*** Data to examine ***

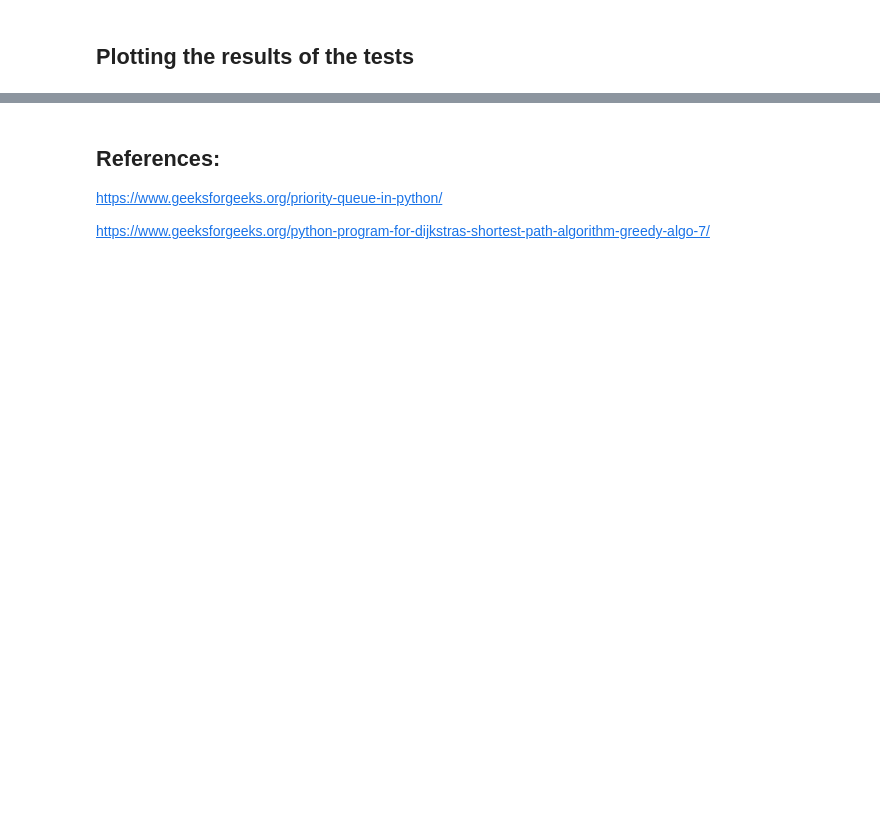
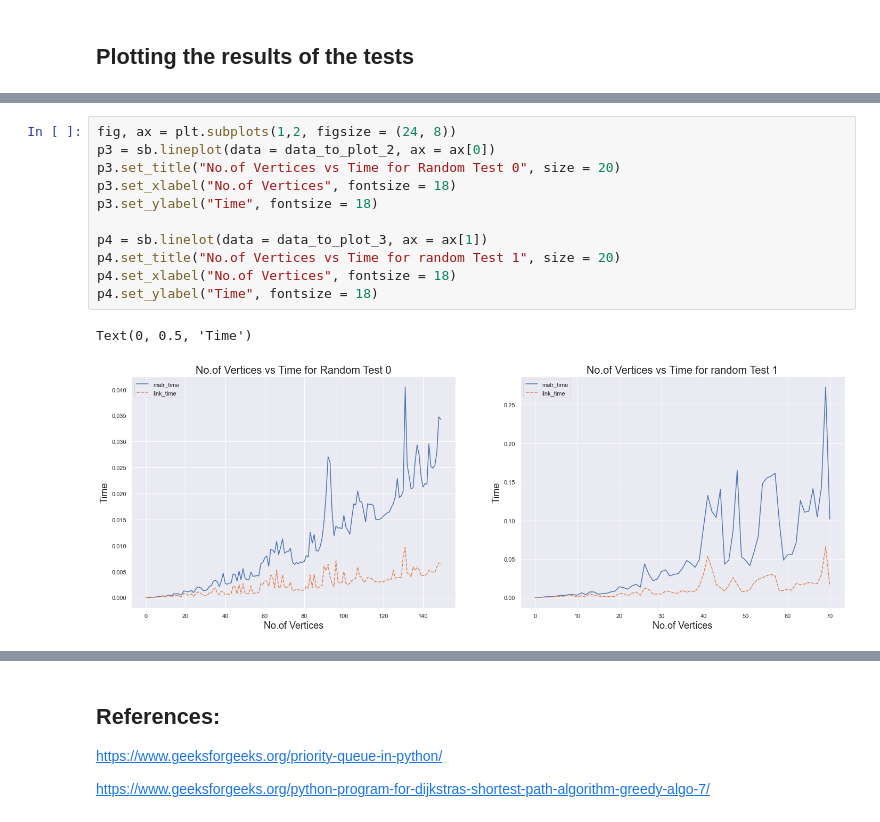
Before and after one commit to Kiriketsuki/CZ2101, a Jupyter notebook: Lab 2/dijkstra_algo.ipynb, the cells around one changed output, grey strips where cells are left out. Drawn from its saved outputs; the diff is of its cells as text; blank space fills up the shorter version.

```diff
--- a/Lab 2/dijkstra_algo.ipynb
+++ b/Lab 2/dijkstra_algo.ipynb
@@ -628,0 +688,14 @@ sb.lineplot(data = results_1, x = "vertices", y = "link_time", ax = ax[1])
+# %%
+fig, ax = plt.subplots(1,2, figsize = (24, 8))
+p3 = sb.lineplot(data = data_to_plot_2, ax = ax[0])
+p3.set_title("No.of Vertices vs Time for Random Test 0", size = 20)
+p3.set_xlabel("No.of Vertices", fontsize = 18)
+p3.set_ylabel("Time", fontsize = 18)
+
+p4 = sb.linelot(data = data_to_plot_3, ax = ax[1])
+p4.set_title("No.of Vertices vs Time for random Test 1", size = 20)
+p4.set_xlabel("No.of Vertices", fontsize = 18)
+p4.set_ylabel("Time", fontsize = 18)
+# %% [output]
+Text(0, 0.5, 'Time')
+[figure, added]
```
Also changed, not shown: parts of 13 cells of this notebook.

***
*** Data to examine ***

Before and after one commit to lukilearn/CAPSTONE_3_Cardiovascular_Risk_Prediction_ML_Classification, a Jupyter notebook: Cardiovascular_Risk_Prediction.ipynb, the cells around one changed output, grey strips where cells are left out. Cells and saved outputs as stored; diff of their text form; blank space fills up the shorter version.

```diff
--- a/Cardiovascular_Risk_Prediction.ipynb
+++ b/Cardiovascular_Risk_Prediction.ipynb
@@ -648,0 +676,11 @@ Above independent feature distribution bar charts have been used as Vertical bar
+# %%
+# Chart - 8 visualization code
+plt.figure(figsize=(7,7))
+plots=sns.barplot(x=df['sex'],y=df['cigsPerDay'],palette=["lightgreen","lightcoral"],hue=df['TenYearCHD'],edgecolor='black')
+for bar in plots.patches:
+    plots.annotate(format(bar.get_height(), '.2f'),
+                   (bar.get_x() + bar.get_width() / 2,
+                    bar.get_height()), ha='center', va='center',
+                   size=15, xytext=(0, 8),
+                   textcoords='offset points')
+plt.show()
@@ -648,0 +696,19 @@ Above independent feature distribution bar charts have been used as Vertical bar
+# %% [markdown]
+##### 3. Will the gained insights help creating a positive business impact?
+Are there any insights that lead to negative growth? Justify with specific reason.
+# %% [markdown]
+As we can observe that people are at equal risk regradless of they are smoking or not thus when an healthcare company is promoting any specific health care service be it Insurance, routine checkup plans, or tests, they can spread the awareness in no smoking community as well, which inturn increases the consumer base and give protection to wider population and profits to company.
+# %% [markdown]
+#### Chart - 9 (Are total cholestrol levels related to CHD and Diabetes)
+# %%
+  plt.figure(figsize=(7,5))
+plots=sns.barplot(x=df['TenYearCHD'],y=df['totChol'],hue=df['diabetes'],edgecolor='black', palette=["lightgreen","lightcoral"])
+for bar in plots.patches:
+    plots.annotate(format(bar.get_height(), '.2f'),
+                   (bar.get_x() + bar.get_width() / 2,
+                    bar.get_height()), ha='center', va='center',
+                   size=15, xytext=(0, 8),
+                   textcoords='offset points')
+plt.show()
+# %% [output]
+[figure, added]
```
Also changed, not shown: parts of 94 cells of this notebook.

***

What you are asked to do:
From the material above, copy exactly the lines between the line holding "Before and after one commit to Kiriketsuki/CZ2101, a" and the line holding "Also changed, not shown: parts of 13", inclusive, and only those.

Answer for this exercise:
Before and after one commit to Kiriketsuki/CZ2101, a Jupyter notebook: Lab 2/dijkstra_algo.ipynb, the cells around one changed output, grey strips where cells are left out. Drawn from its saved outputs; the diff is of its cells as text; blank space fills up the shorter version.

```diff
--- a/Lab 2/dijkstra_algo.ipynb
+++ b/Lab 2/dijkstra_algo.ipynb
@@ -628,0 +688,14 @@ sb.lineplot(data = results_1, x = "vertices", y = "link_time", ax = ax[1])
+# %%
+fig, ax = plt.subplots(1,2, figsize = (24, 8))
+p3 = sb.lineplot(data = data_to_plot_2, ax = ax[0])
+p3.set_title("No.of Vertices vs Time for Random Test 0", size = 20)
+p3.set_xlabel("No.of Vertices", fontsize = 18)
+p3.set_ylabel("Time", fontsize = 18)
+
+p4 = sb.linelot(data = data_to_plot_3, ax = ax[1])
+p4.set_title("No.of Vertices vs Time for random Test 1", size = 20)
+p4.set_xlabel("No.of Vertices", fontsize = 18)
+p4.set_ylabel("Time", fontsize = 18)
+# %% [output]
+Text(0, 0.5, 'Time')
+[figure, added]
```
Also changed, not shown: parts of 13 cells of this notebook.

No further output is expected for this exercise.